Maria Woy, my aunt, babysitter, and above all, trusted friend, has recently retired from nursing in post-cardiac care, where she witnessed how mental health affected her patients’ treatment and healing. She also knows how the simple act of commuting to and from work in a city like Vancouver can have a negative effect on your mental health and test your nerves like nothing else. Recent structural changes within our society and calls for maintaining space between us inevitably mean that the once-crowded places in our city can now provide some room to breathe—whether it means allowing us the time and space to enjoy the beautiful views on our drive home or to do the things we may not have had the time to do before.
Limit pandemic news
Relentlessly occupied, Dr. Holuszko is a professor, a researcher, and a professional engineer, on top of being my rock—my mother. Time is not always on her side as she chases industrial and academic deadlines that still need to be met throughout the crisis. Staying informed on current events is paramount to her as she readjusts her work and her methods of instruction to stay within the changing rules and restrictions.
This, however, requires an active approach to make sure that you’re sifting through the right information, so she suggests to “narrow down your most trusted sources, be critical of headlines, and watch the news no more than once a day.” When asked where she turns for information, she shares her preference for “fact-based sources that do not leave room for ambiguity,” including Johns Hopkins University, the New York Times, and the BBC. Facts, even though they may seem daunting, are far easier to digest than articles that tend to offer sensationalized headlines and fragmented personal opinions.
Get up, get dressed, and get going
While much of the world shut down, there were many who continued to physically show up to work, day after day, quietly commuting to and from. One of these people is my husband, an electrician. Work still needs to be done; homes, cars, and roads need to be fixed. So how do these people who keep the wheels of society oiled and running—tradespeople, grocery store clerks, delivery drivers—keep going while the world seems to crumble around them? “You just have to keep going,” says my husband, reminding me how important it is to slow down and to focus on what is right in front of you, “because what is the point of worrying about things that are beyond your control?” And so, by getting up, getting ready for the day, and getting something done, you can feel in control and productive.
Think happy thoughts
Perhaps some of the most honest and candid advice I ever get comes from my wise-beyond-his-years, five-year-old son.
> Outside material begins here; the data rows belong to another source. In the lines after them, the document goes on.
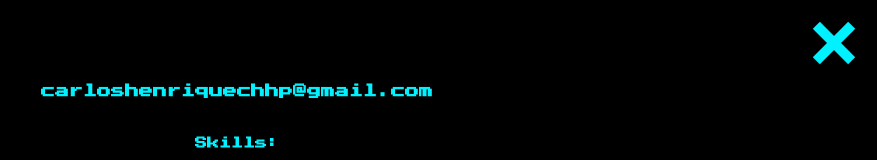
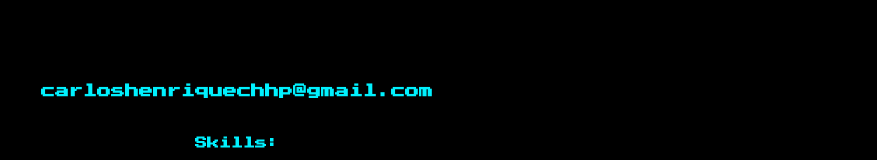
Before and after one commit to carloschhp/carloschhp.github.io, a plain HTML site: page index.html in a window 1280 px wide. Shown: the top 160 px of the page, without its empty margins (403-1280 px from the left). Drawn offline with Linux system fonts and the light colour scheme.

Commit message:
Update index.html

```diff
--- a/index.html
+++ b/index.html
@@ -34,7 +34,7 @@
 	<div class="information">
 		<div class="container">
 			<div class="information__content">
-				<a href="#" class="information__content__close"></a>
+<!-- 				<a href="#" class="information__content__close"></a> -->
 				<h1 class="global__title">carloshenriquechhp@<wbr>gmail.com</h1>
 					<br>
 					<div class="information__content__skills global__title">
```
When I first held this little human in my arms, I started to understand how delicate and how beautiful this world can be. My child’s honest, effervescent, and unguarded approach to life constantly reminds me of the power of the present and the importance of noticing the little things that bring joy into the simplest tasks. When I asked him what we could do if we find ourselves worrying too much about what is going on in the world, my son offers wise words: “Just wash your hands really well and try not to think about it. Think about something that makes you happy instead—like a hug.” He inspires me to pay attention to and emphasize all the goodness around us and to remember what and whom you love.
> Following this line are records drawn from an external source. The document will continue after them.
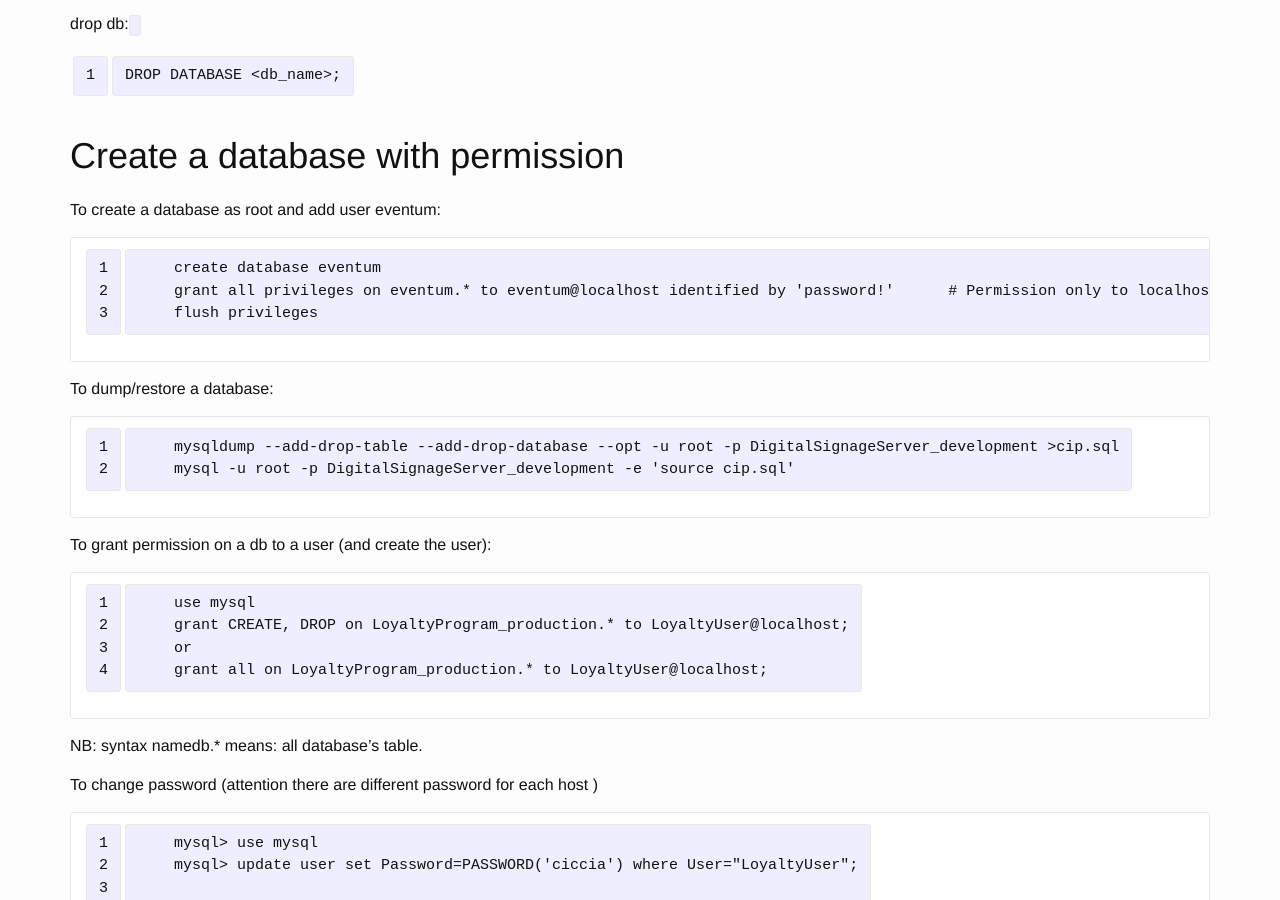
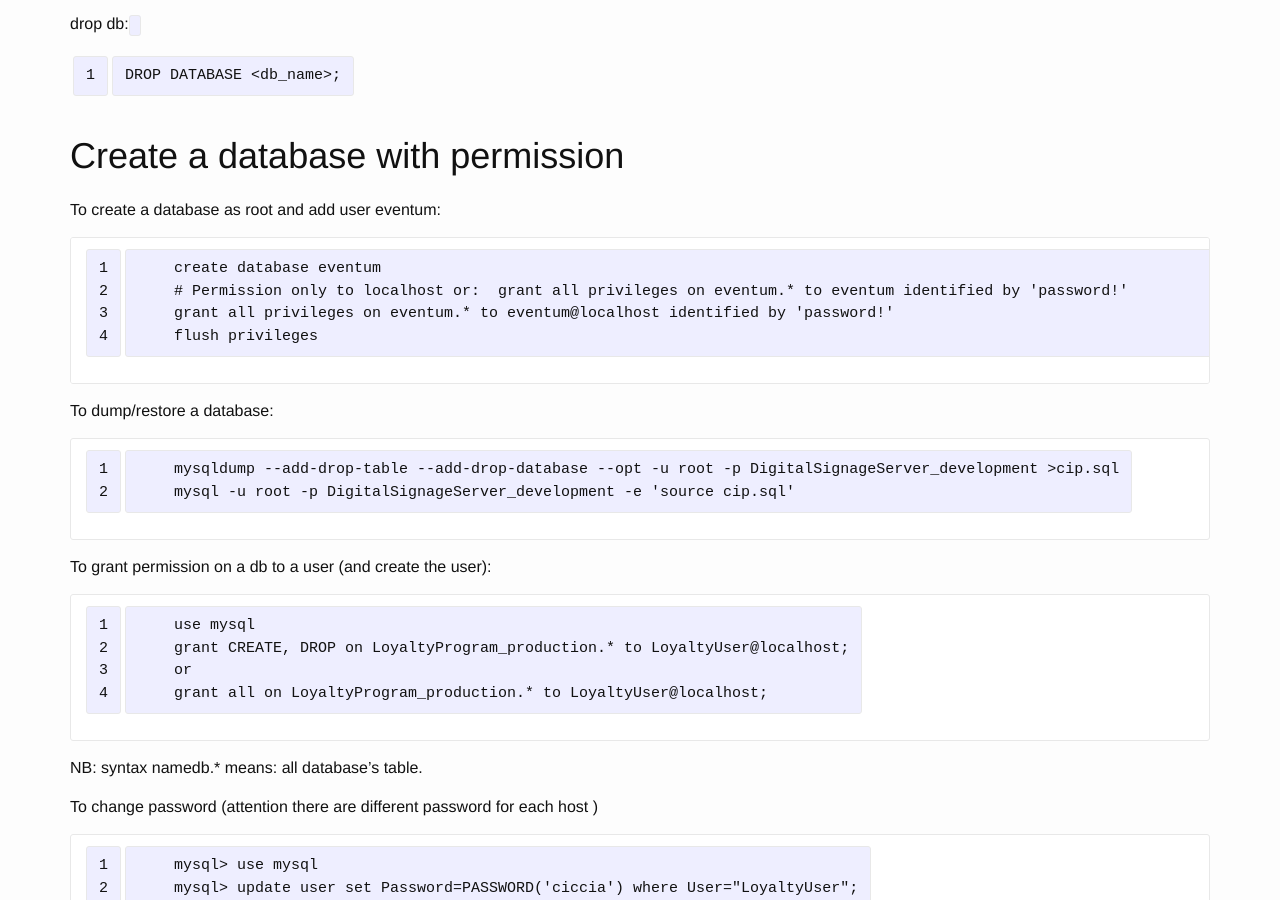
Before and after one commit to breezeight/nicola_blog, a Jekyll site: the page built from _guides/mysql.markdown, in a window 1280 px wide and 900 px high, scrolled down 2054 px. Built offline with Jekyll 4.4.1, drawn with Linux system fonts in a browser that asks for light colours.

Commit message:
Misc small stuff

```diff
--- a/_guides/mysql.markdown
+++ b/_guides/mysql.markdown
@@ -58,7 +58,8 @@ To create a database as root and add user eventum:
 
 ~~~
     create database eventum
-    grant all privileges on eventum.* to eventum@localhost identified by 'password!'      # Permission only to localhost or:  grant all privileges on eventum.* to eventum identified by 'password!'         # ...all host
+    # Permission only to localhost or:  grant all privileges on eventum.* to eventum identified by 'password!'         # ...all host
+    grant all privileges on eventum.* to eventum@localhost identified by 'password!'
     flush privileges
 ~~~
 
```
Take care of yourself. Know that you are not alone. And, wash your hands..
Marta Orellana lives in North Vancouver, BC. She has been a copy editor and proofreader for five years, specializing primarily in academic and technical writing. Marta is also a French Immersion teacher and a polyglot, whose love of language is what has driven her appreciation for the written word.
Meagan Kus is a freelance copy editor and proofreader with a 20-year background in arts administration.
Image by Unsplash